Directed by Martin Scorsese
I think this is the eleventh Martin Scorsese movie on the List, which seems...excessive. Personally, I'd take out Casino, Gangs of New York, Hugo, and this one.
Kundun is based on the life and writings of Tenzin Gyatso, the 14th Dalai Lama and the political leader of Tibet. The film depicts the life of the Dalai Lama from 1937 to 1959. The real Dalai Lama's grand-nephew plays the lead role.
So I guess it makes sense that somebody claiming to be the Dalai Lama doesn't make for the most relatable character. He is so distant that I felt very far removed from everything that happened. It seemed like such a spiritual story should feel more personal. I found myself watching the clock quite a bit.
I get the sense Scorsese had trouble connecting to the material as well. It really had some dull stretches, although the fact that he cast non actors did give it an authentic feel. Not the most exciting Scorsese film you'll come across, but I guess worth watching if you want to see him do something completely different.
The Dalai Lama and his family were portrayed by actual relatives of the Dalai Lama.
Filmed in Morocco.

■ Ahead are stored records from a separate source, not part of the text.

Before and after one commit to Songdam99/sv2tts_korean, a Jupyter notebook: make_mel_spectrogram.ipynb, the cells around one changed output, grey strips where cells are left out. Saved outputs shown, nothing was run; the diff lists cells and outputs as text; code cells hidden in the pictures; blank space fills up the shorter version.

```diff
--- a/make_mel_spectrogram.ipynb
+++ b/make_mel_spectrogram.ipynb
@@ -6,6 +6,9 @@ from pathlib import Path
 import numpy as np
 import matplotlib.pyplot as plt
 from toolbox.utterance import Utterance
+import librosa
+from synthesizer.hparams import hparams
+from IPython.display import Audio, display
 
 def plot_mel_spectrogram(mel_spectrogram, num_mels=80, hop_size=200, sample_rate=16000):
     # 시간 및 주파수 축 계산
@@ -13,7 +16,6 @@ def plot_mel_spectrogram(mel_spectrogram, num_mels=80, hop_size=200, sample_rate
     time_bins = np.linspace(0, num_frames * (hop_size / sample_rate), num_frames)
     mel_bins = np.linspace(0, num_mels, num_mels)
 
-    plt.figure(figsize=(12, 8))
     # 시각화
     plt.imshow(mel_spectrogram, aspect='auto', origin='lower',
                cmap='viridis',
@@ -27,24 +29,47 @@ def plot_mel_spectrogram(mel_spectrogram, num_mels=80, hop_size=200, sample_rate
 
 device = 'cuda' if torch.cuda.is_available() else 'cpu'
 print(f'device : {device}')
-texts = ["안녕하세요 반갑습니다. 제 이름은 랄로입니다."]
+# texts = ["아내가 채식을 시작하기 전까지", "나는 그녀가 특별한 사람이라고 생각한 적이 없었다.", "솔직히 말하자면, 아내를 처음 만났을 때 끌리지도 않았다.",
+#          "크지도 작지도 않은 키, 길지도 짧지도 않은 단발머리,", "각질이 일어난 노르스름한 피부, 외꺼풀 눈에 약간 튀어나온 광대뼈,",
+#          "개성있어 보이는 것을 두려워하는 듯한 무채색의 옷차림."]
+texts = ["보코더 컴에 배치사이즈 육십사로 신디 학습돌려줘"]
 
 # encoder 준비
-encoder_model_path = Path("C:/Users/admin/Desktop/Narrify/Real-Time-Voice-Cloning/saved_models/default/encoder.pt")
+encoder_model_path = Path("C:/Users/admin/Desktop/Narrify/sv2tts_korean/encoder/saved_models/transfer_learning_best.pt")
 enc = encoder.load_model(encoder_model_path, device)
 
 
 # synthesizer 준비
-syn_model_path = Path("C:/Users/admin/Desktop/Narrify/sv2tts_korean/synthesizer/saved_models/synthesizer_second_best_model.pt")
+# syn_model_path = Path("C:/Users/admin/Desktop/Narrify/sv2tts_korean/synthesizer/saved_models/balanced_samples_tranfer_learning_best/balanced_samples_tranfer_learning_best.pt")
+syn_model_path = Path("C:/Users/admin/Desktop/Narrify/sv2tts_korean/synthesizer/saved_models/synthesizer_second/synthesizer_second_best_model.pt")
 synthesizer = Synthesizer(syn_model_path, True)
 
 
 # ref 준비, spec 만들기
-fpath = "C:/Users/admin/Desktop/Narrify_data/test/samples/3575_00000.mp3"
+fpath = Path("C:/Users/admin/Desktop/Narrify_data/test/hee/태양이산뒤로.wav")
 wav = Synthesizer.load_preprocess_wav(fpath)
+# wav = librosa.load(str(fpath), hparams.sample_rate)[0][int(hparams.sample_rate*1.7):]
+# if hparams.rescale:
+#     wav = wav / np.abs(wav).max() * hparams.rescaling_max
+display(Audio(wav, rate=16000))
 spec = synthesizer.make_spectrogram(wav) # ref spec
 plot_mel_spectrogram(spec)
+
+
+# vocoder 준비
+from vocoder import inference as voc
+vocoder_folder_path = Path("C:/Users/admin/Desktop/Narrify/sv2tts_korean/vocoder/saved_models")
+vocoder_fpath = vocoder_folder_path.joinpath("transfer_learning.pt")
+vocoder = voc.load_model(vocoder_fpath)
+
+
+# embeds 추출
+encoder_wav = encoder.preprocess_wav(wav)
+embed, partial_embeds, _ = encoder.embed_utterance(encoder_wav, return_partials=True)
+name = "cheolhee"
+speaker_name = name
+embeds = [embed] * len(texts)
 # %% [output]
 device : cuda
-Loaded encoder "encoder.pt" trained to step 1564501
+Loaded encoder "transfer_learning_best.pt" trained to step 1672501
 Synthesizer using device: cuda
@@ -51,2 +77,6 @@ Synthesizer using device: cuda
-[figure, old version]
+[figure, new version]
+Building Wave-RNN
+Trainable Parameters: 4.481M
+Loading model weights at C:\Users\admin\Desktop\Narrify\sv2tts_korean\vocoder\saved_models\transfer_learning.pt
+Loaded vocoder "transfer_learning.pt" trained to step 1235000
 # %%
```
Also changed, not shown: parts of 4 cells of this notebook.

Scorsese, the writer Melissa Mathison, and her husband Harrison Ford are all banned from entering Tibet because of this movie.